YOUR OBJECTIVE:
Copy, from the material below, every line in which the word "truesig" can be found.

***

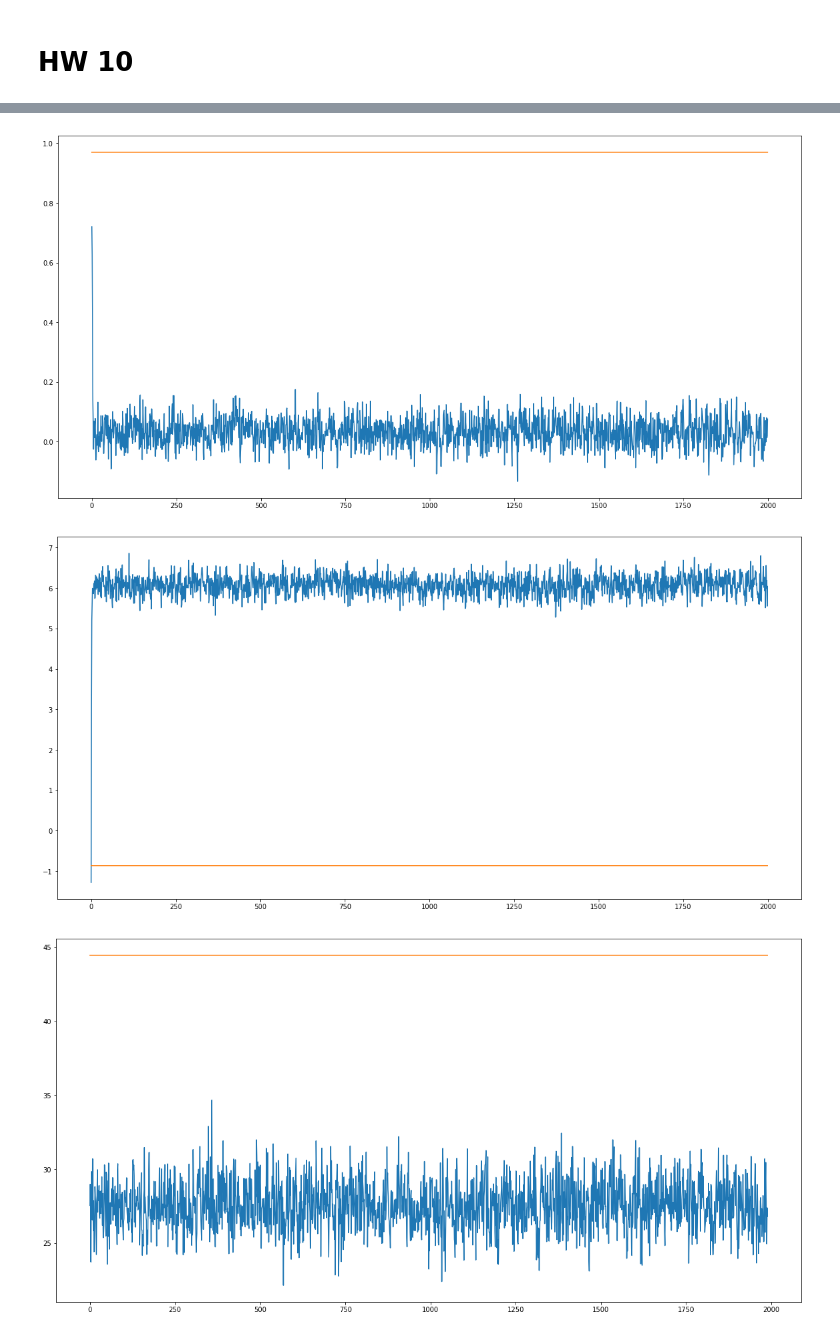
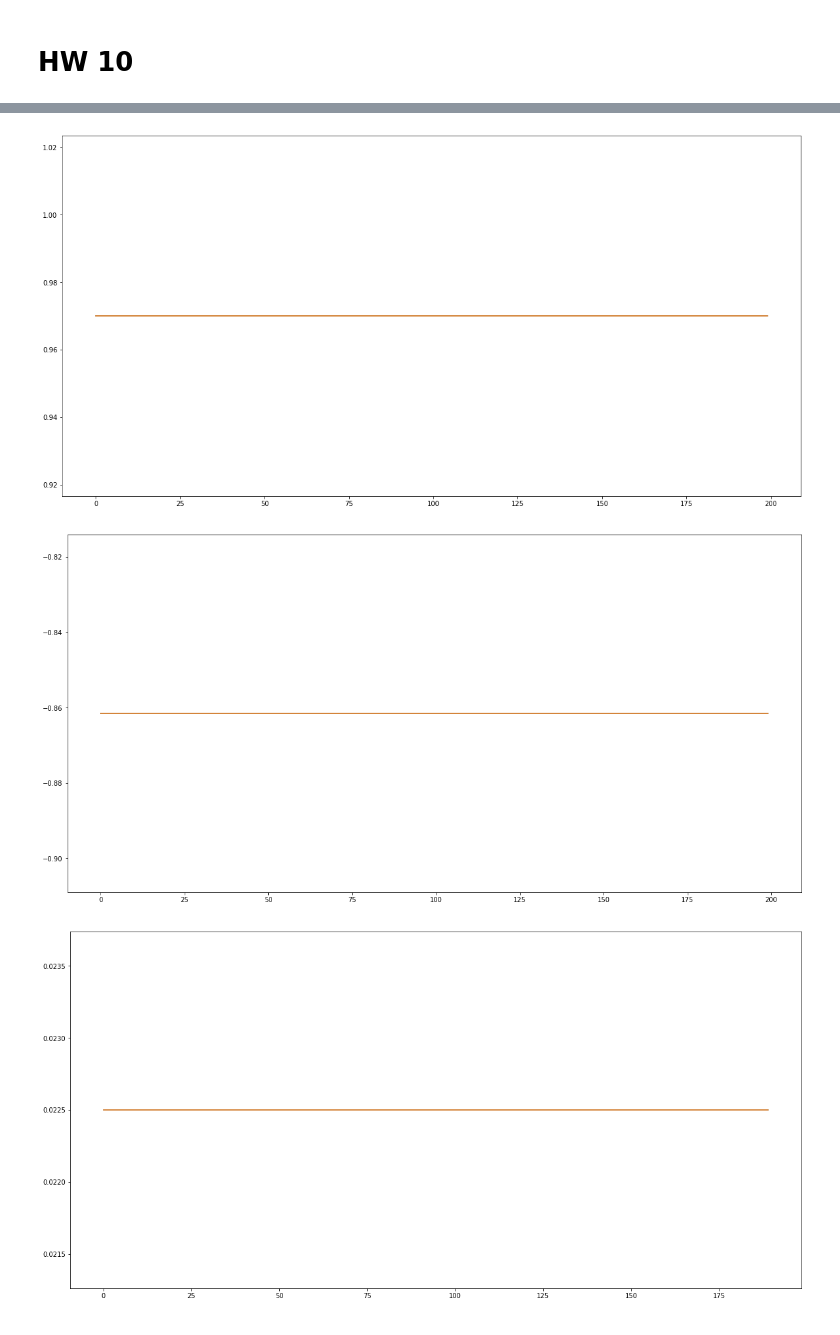
Before and after one commit to keiikegami/BayesHW9-10, a Jupyter notebook: HW8, HW9 and HW10.ipynb, the cells around one changed output, grey strips where cells are left out. Saved outputs shown, nothing was run; the diff lists cells and outputs as text; code cells hidden in the pictures.

```diff
--- a/HW8, HW9 and HW10.ipynb
+++ b/HW8, HW9 and HW10.ipynb
@@ -256,9 +256,16 @@ vmu = np.zeros(nsim)
 vsig2 = np.zeros(nsim)
 # %%
 # MCMC
+
+# こんな感じ
+dmu = 2*np.log(0.65)
+dphi = 0.97
+dsig2 = 0.15**2
+
 for i in range(nsim):
 
     # FFBS part
+    #vy_star2 = vy_star - dmu - np.array([vm_mix[j] for j in vs])
     vy_star2 = vy_star - dmu - np.array([vm_mix[j] for j in vs])
     vV = np.array([vv2_mix[j] for j in vs])
     amG = [np.array([dphi])]*nT
@@ -269,6 +276,7 @@ for i in range(nsim):
     vhstar0 = np.random.normal(vh_star[0]*dphi*dC0/(dphi**2 * dC0 + 1), np.sqrt(dsig2 * dC0/(dphi**2 * dC0 + 1)))
     vh_star = [np.array([[vhstar0]])]+vh_star
 
+    """
     # sampling phi
     # S2が小さすぎる→FFBSの部分は一回のサンプリングで良い？
     S1 = np.sum([vh_star[i]**2 for i in range(0, nT)])
@@ -293,11 +301,12 @@ for i in range(nsim):
     dmmu = (delta * dCm + dmm * eta2)/(dCm + eta2)
     dCmu = dCm * eta2 / (dCm + eta2)
     dmu = np.random.normal(loc = dmmu, scale = np.sqrt(dCmu))[0][0][0]
+    """
 
     # sampling latent
     vy_star2 = vy_star - dmu - np.array([vm_mix[j] for j in vs])
     for t in range(1, nT):
-        vp = [vp_mix[k] * np.exp(-(vy_star2[t] - vh_star[t])**2/(2 * vv2_mix[k])) for k in range(nK)]
+        vp = [vp_mix[k] * np.exp(-(vy_star2[t] - vh_star[t])**2/(2 * vv2_mix[k])) / (np.sqrt(2*np.pi)*vv2_mix[k]) for k in range(nK)]
         newvp = [p[0]/sum(vp)[0] for p in vp]
         vs[t] = np.random.choice(len(newvp), 1, p=newvp)
 
@@ -334,7 +324,7 @@ plt.plot(vphi)
 plt.plot(truephi)
 plt.show()
 # %% [output]
-[figure, old version]
+[figure, new version]
 # %%
 truemu = np.ones(nsim)*2*np.log(0.65)
 plt.figure(figsize=(20, 10))
@@ -342,15 +332,15 @@ plt.plot(vmu)
 plt.plot(truemu)
 plt.show()
 # %% [output]
-[figure, old version]
+[figure, new version]
 # %%
-truesig = np.ones(nsim)/0.15**2
+truesig = np.ones(nsim)*0.15**2
 plt.figure(figsize=(20, 10))
 plt.plot(vsig2[10:])
 plt.plot(truesig[10:])
 plt.show()
 # %% [output]
-[figure, old version]
+[figure, new version]
 # %%
 df = pd.read_csv("sv_truevol10.csv")
 truevol = df.values[0][1:]
```
Also changed, not shown: parts of 3 cells of this notebook, 1 other file.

***

RESULT OF THE EXERCISE:
-truesig = np.ones(nsim)/0.15**2
+truesig = np.ones(nsim)*0.15**2
 plt.plot(truesig[10:])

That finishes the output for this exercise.